■ **DIRECTIONS**: State the number of lines in these records holding "種別詳細". Say nothing more.

■ **ENTRIES SUPPLIED**:
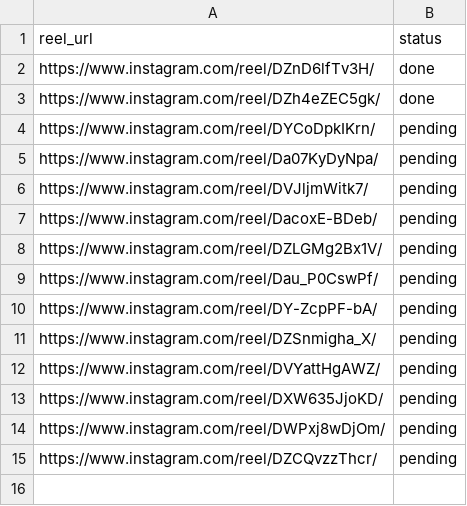
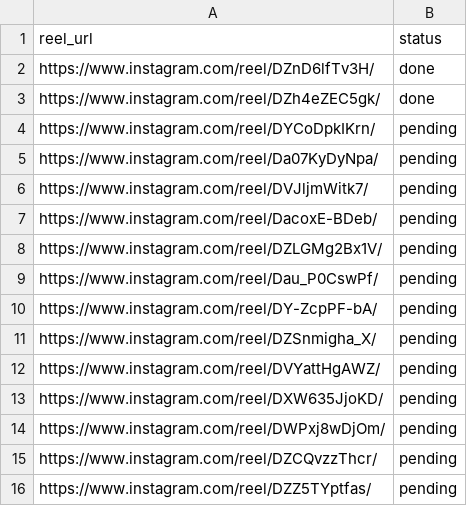
Before and after one commit to rjydly/feedity.tv, a CSV file: sources.csv, drawn as a sheet; the diff names each change by its address in the sheet, - before the commit and + after, or states it on an @@ line.

Commit message:
Add reel DZZ5TYptfas via Telegram [skip ci]

```diff
--- a/sources.csv
+++ b/sources.csv
+row 16: https://www.instagram.com/reel/DZZ5TYptfas/ | pending
```
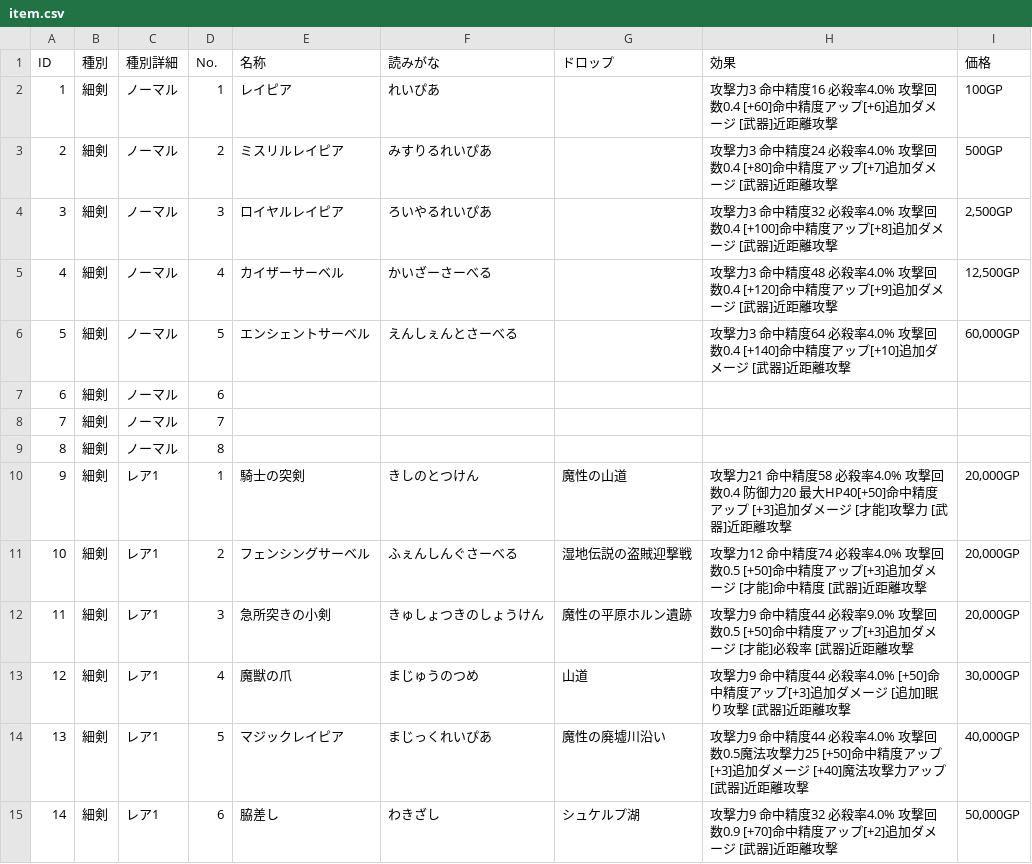
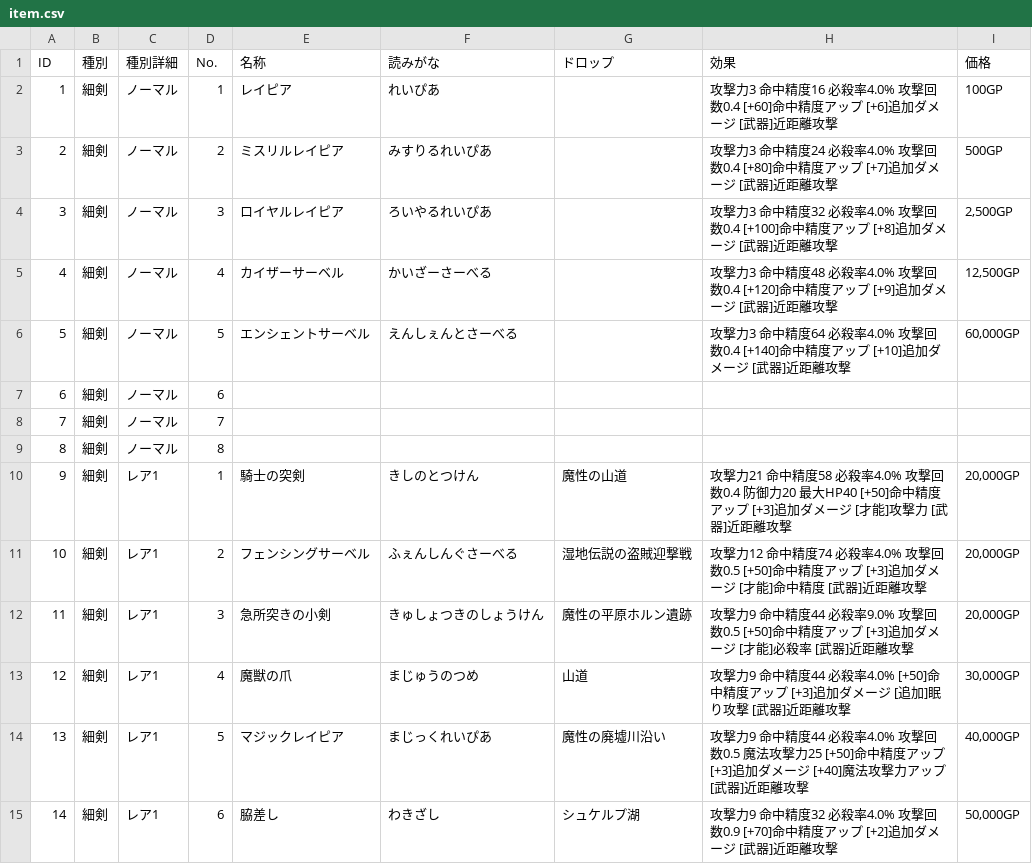
Before and after one commit to yamap55/guild-story2-search, a CSV file: master/item.csv, drawn as a sheet; only a part is shown; the diff covers the shown part only.

Commit message:
fixed #17 スキル部を整備。

```diff
--- a/master/item.csv
+++ b/master/item.csv
@@ -1,7 +1,7 @@
 ID,種別,種別詳細,No.,名称,読みがな,ドロップ,効果,価格
-1,細剣,ノーマル,1,レイピア,れいぴあ,,攻撃力3　命中精度16　必殺率4.0%　攻撃回数0.4　[+60]命中精度アップ[+6]追加ダメージ　[武器]近距離攻撃,100GP
-2,細剣,ノーマル,2,ミスリルレイピア,みすりるれいぴあ,,攻撃力3　命中精度24　必殺率4.0%　攻撃回数0.4　[+80]命中精度アップ[+7]追加ダメージ　[武器]近距離攻撃,500GP
-3,細剣,ノーマル,3,ロイヤルレイピア,ろいやるれいぴあ,,攻撃力3　命中精度32　必殺率4.0%　攻撃回数0.4　[+100]命中精度アップ[+8]追加ダメージ　[武器]近距離攻撃,"2,500GP"
-4,細剣,ノーマル,4,カイザーサーベル,かいざーさーべる,,攻撃力3　命中精度48　必殺率4.0%　攻撃回数0.4　[+120]命中精度アップ[+9]追加ダメージ　[武器]近距離攻撃,"12,500GP"
-5,細剣,ノーマル,5,エンシェントサーベル,えんしぇんとさーべる,,攻撃力3　命中精度64　必殺率4.0%　攻撃回数0.4　[+140]命中精度アップ[+10]追加ダメージ　[武器]近距離攻撃,"60,000GP"
+1,細剣,ノーマル,1,レイピア,れいぴあ,,攻撃力3　命中精度16　必殺率4.0%　攻撃回数0.4　[+60]命中精度アップ　[+6]追加ダメージ　[武器]近距離攻撃,100GP
+2,細剣,ノーマル,2,ミスリルレイピア,みすりるれいぴあ,,攻撃力3　命中精度24　必殺率4.0%　攻撃回数0.4　[+80]命中精度アップ　[+7]追加ダメージ　[武器]近距離攻撃,500GP
+3,細剣,ノーマル,3,ロイヤルレイピア,ろいやるれいぴあ,,攻撃力3　命中精度32　必殺率4.0%　攻撃回数0.4　[+100]命中精度アップ　[+8]追加ダメージ　[武器]近距離攻撃,"2,500GP"
+4,細剣,ノーマル,4,カイザーサーベル,かいざーさーべる,,攻撃力3　命中精度48　必殺率4.0%　攻撃回数0.4　[+120]命中精度アップ　[+9]追加ダメージ　[武器]近距離攻撃,"12,500GP"
+5,細剣,ノーマル,5,エンシェントサーベル,えんしぇんとさーべる,,攻撃力3　命中精度64　必殺率4.0%　攻撃回数0.4　[+140]命中精度アップ　[+10]追加ダメージ　[武器]近距離攻撃,"60,000GP"
 6,細剣,ノーマル,6,,,,,
@@ -9,7 +9,7 @@ ID,種別,種別詳細,No.,名称,読みがな,ドロップ,効果,価格
 8,細剣,ノーマル,8,,,,,
-9,細剣,レア1,1,騎士の突剣,きしのとつけん,魔性の山道,攻撃力21　命中精度58　必殺率4.0%　攻撃回数0.4　防御力20　最大HP40[+50]命中精度アップ　[+3]追加ダメージ　[才能]攻撃力　[武器]近距離攻撃,"20,000GP"
-10,細剣,レア1,2,フェンシングサーベル,ふぇんしんぐさーべる,湿地伝説の盗賊迎撃戦,攻撃力12　命中精度74　必殺率4.0%　攻撃回数0.5　[+50]命中精度アップ[+3]追加ダメージ　[才能]命中精度　[武器]近距離攻撃,"20,000GP"
-11,細剣,レア1,3,急所突きの小剣,きゅしょつきのしょうけん,魔性の平原ホルン遺跡,攻撃力9　命中精度44　必殺率9.0%　攻撃回数0.5　[+50]命中精度アップ[+3]追加ダメージ　[才能]必殺率　[武器]近距離攻撃,"20,000GP"
-12,細剣,レア1,4,魔獣の爪,まじゅうのつめ,山道,攻撃力9　命中精度44　必殺率4.0%　[+50]命中精度アップ[+3]追加ダメージ　[追加]眠り攻撃　[武器]近距離攻撃,"30,000GP"
-13,細剣,レア1,5,マジックレイピア,まじっくれいぴあ,魔性の廃墟川沿い,攻撃力9　命中精度44　必殺率4.0%　攻撃回数0.5魔法攻撃力25　[+50]命中精度アップ[+3]追加ダメージ　[+40]魔法攻撃力アップ　[武器]近距離攻撃,"40,000GP"
-14,細剣,レア1,6,脇差し,わきざし,シュケルプ湖,攻撃力9　命中精度32　必殺率4.0%　攻撃回数0.9　[+70]命中精度アップ[+2]追加ダメージ　[武器]近距離攻撃,"50,000GP"
+9,細剣,レア1,1,騎士の突剣,きしのとつけん,魔性の山道,攻撃力21　命中精度58　必殺率4.0%　攻撃回数0.4　防御力20　最大HP40　[+50]命中精度アップ　[+3]追加ダメージ　[才能]攻撃力　[武器]近距離攻撃,"20,000GP"
+10,細剣,レア1,2,フェンシングサーベル,ふぇんしんぐさーべる,湿地伝説の盗賊迎撃戦,攻撃力12　命中精度74　必殺率4.0%　攻撃回数0.5　[+50]命中精度アップ　[+3]追加ダメージ　[才能]命中精度　[武器]近距離攻撃,"20,000GP"
+11,細剣,レア1,3,急所突きの小剣,きゅしょつきのしょうけん,魔性の平原ホルン遺跡,攻撃力9　命中精度44　必殺率9.0%　攻撃回数0.5　[+50]命中精度アップ　[+3]追加ダメージ　[才能]必殺率　[武器]近距離攻撃,"20,000GP"
+12,細剣,レア1,4,魔獣の爪,まじゅうのつめ,山道,攻撃力9　命中精度44　必殺率4.0%　[+50]命中精度アップ　[+3]追加ダメージ　[追加]眠り攻撃　[武器]近距離攻撃,"30,000GP"
+13,細剣,レア1,5,マジックレイピア,まじっくれいぴあ,魔性の廃墟川沿い,攻撃力9　命中精度44　必殺率4.0%　攻撃回数0.5　魔法攻撃力25　[+50]命中精度アップ　[+3]追加ダメージ　[+40]魔法攻撃力アップ　[武器]近距離攻撃,"40,000GP"
+14,細剣,レア1,6,脇差し,わきざし,シュケルプ湖,攻撃力9　命中精度32　必殺率4.0%　攻撃回数0.9　[+70]命中精度アップ　[+2]追加ダメージ　[武器]近距離攻撃,"50,000GP"
```
Also changed, not shown: 102 edited cells elsewhere in this file.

■ **EXPECTED ANSWER**: 2